It began with a conversation about mobile phones. Really there is no need for mobile phones in Shul. For those of us umbilically attached to these miraculous communications devices, Rosh Hashanah is a wonderful way to experience what happens when we limit our inter-personal conversations to those present before us. It’s also a good deal easier to guarantee your phone won’t go off in the middle of the most poignant moment of the services if you leave it at home.
But then there are other things I should be leaving behind on Rosh Hashanah. George Clooney’s character in the film ‘Up In The Air’ suggests that we all carry around a backpack full of stuff that weighs us down. I disagree with his assessment of what should go in the bag, but I agree with his suggestion that the bag deserves a regular sort through and tidy out. The detritus of pretence, partial-truths and prevarications builds up over the years. Out they go. The mis-placed pride, the pain caused to others and the breaking of our promises to ourselves are harder to extract, but should also go. We face a new year. We hope our sins – red as crimson – shall become as white as snow.

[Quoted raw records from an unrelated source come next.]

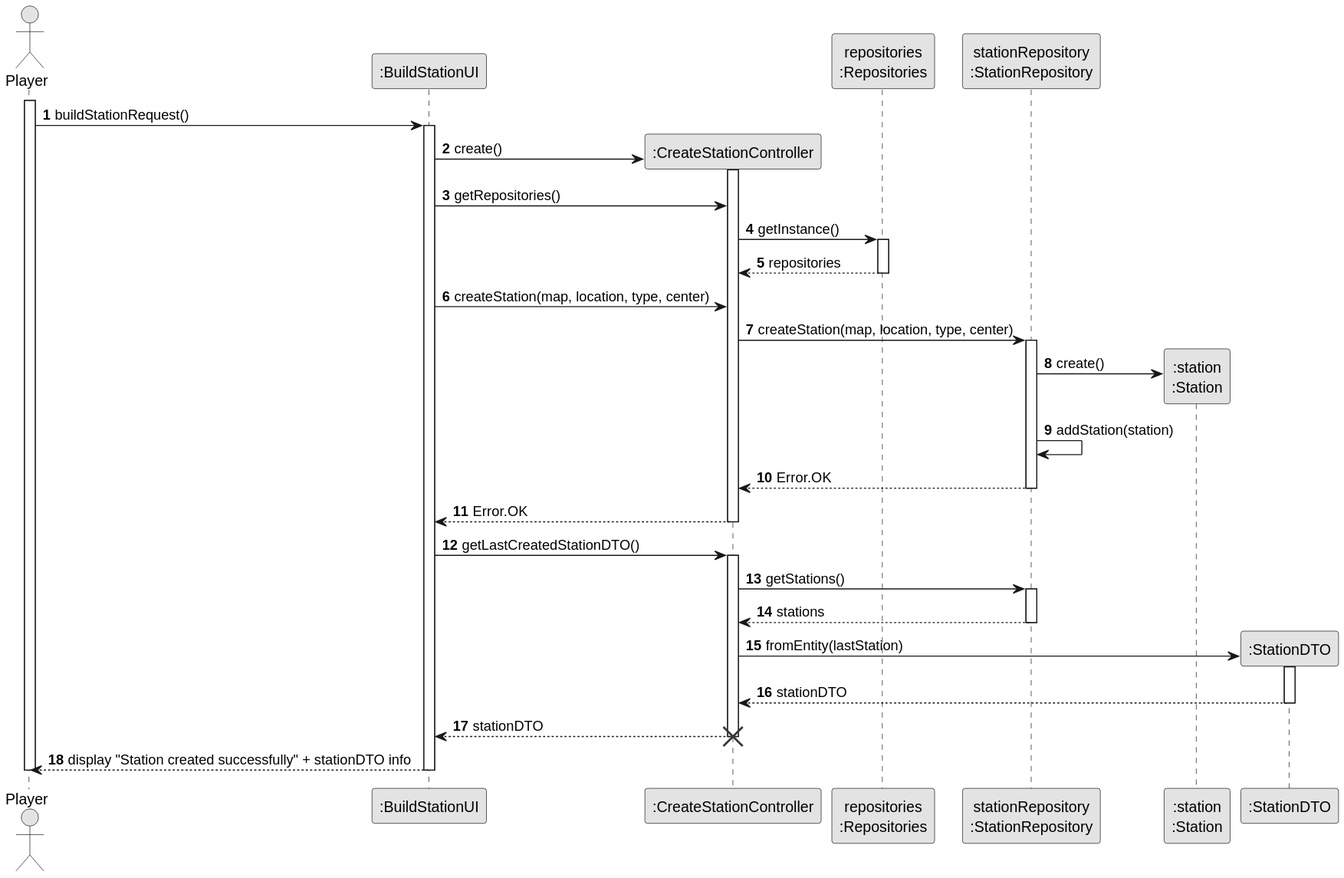
The PlantUML diagram docs/system-documentation/US005/03.design/svg/US005-SD-createAndSuccess.svg in goncalolopesp/sem2-pi-24.25-g093-repo, before a commit.
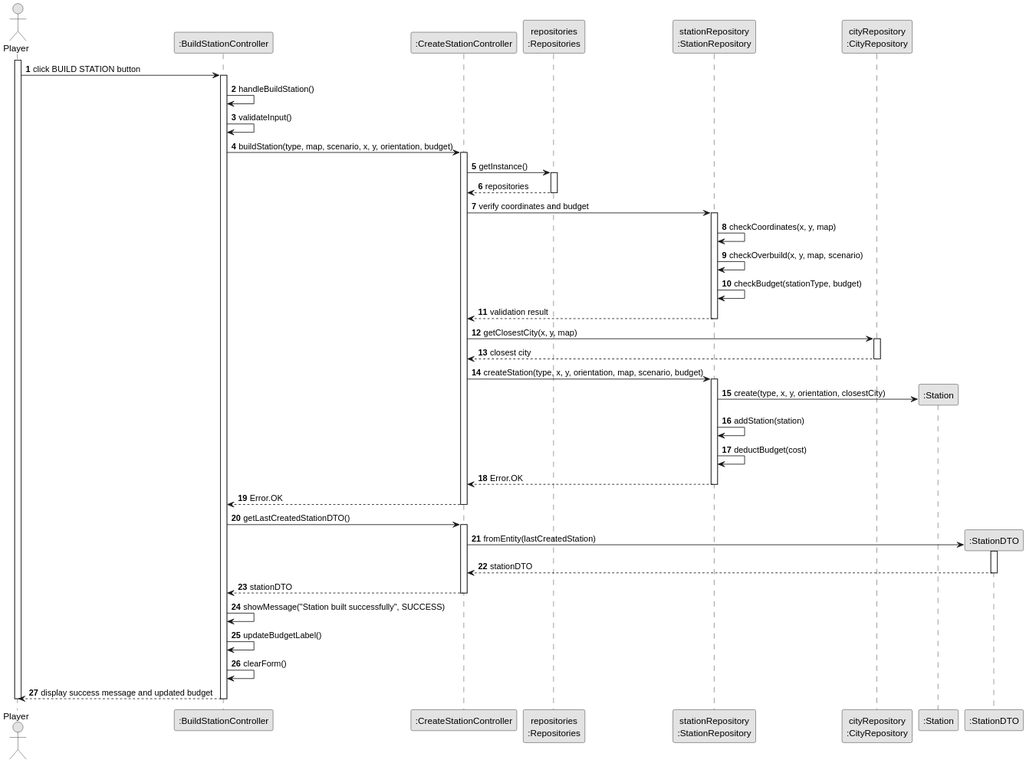
The same file after the commit.

The edit, as a diff of the source:
```diff
@@ -6,55 +6,65 @@
 autonumber
 
 actor "Player" as Player
-participant ":BuildStationUI" as BuildStationUI
+participant ":BuildStationController" as BuildStationController
 participant ":CreateStationController" as CreateStationController
 participant "repositories\n:Repositories" as Repositories
 participant "stationRepository\n:StationRepository" as StationRepository
+participant "cityRepository\n:CityRepository" as CityRepository
 
 activate Player
-Player -> BuildStationUI : buildStationRequest()
-activate BuildStationUI
-create CreateStationController
-BuildStationUI -> CreateStationController : create()
+Player -> BuildStationController : click BUILD STATION button
+activate BuildStationController
+BuildStationController -> BuildStationController : handleBuildStation()
+BuildStationController -> BuildStationController : validateInput()
+
+BuildStationController -> CreateStationController : buildStation(type, map, scenario, x, y, orientation, budget)
 activate CreateStationController
 
-BuildStationUI -> CreateStationController : getRepositories()
 CreateStationController -> Repositories : getInstance()
 activate Repositories
 Repositories --> CreateStationController : repositories
 deactivate Repositories
 
-BuildStationUI -> CreateStationController : createStation(map, location, type, center)
-CreateStationController -> StationRepository : createStation(map, location, type, center)
+CreateStationController -> StationRepository : verify coordinates and budget
 activate StationRepository
+StationRepository -> StationRepository : checkCoordinates(x, y, map)
+StationRepository -> StationRepository : checkOverbuild(x, y, map, scenario)
+StationRepository -> StationRepository : checkBudget(stationType, budget)
+StationRepository --> CreateStationController : validation result
+deactivate StationRepository
 
-create ":station\n:Station" as Station
-StationRepository -> Station : create()
+CreateStationController -> CityRepository : getClosestCity(x, y, map)
+activate CityRepository
+CityRepository --> CreateStationController : closest city
+deactivate CityRepository
+
+CreateStationController -> StationRepository : createStation(type, x, y, orientation, map, scenario, budget)
+activate StationRepository
+create ":Station" as Station
+StationRepository -> Station : create(type, x, y, orientation, closestCity)
 StationRepository -> StationRepository : addStation(station)
+StationRepository -> StationRepository : deductBudget(cost)
 StationRepository --> CreateStationController : Error.OK
 deactivate StationRepository
 
-CreateStationController --> BuildStationUI : Error.OK
+CreateStationController --> BuildStationController : Error.OK
 deactivate CreateStationController
 
-BuildStationUI -> CreateStationController : getLastCreatedStationDTO()
+BuildStationController -> CreateStationController : getLastCreatedStationDTO()
 activate CreateStationController
-CreateStationController -> StationRepository : getStations()
-activate StationRepository
-StationRepository --> CreateStationController : stations
-deactivate StationRepository
-
 create ":StationDTO" as StationDTO
-CreateStationController -> StationDTO : fromEntity(lastStation)
+CreateStationController -> StationDTO : fromEntity(lastCreatedStation)
 activate StationDTO
 StationDTO --> CreateStationController : stationDTO
 deactivate StationDTO
-CreateStationController --> BuildStationUI : stationDTO
+CreateStationController --> BuildStationController : stationDTO
 deactivate CreateStationController
 
-destroy CreateStationController
-
-BuildStationUI --> Player : display "Station created successfully" + stationDTO info
-deactivate BuildStationUI
+BuildStationController -> BuildStationController : showMessage("Station built successfully", SUCCESS)
+BuildStationController -> BuildStationController : updateBudgetLabel()
+BuildStationController -> BuildStationController : clearForm()
+BuildStationController --> Player : display success message and updated budget
+deactivate BuildStationController
 deactivate Player
 @enduml
```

It’s a good time to work out what we want to leave behind. And a wonderful time to appreciate that which we carry with us into the year to come.
I’m excited to be finally here, on the cusp of this special time. It is a huge honour for me to be able to share this Rosh Hashanah season with our wonderful Chazan, Stephen, and all the community. For my failings I request your forgiveness and offer my own forgiveness in return.
May this year come to all of us in health and happiness and with much sweetness to us all,
Shannah Tovah Tikateivu, May we all be written for a good year.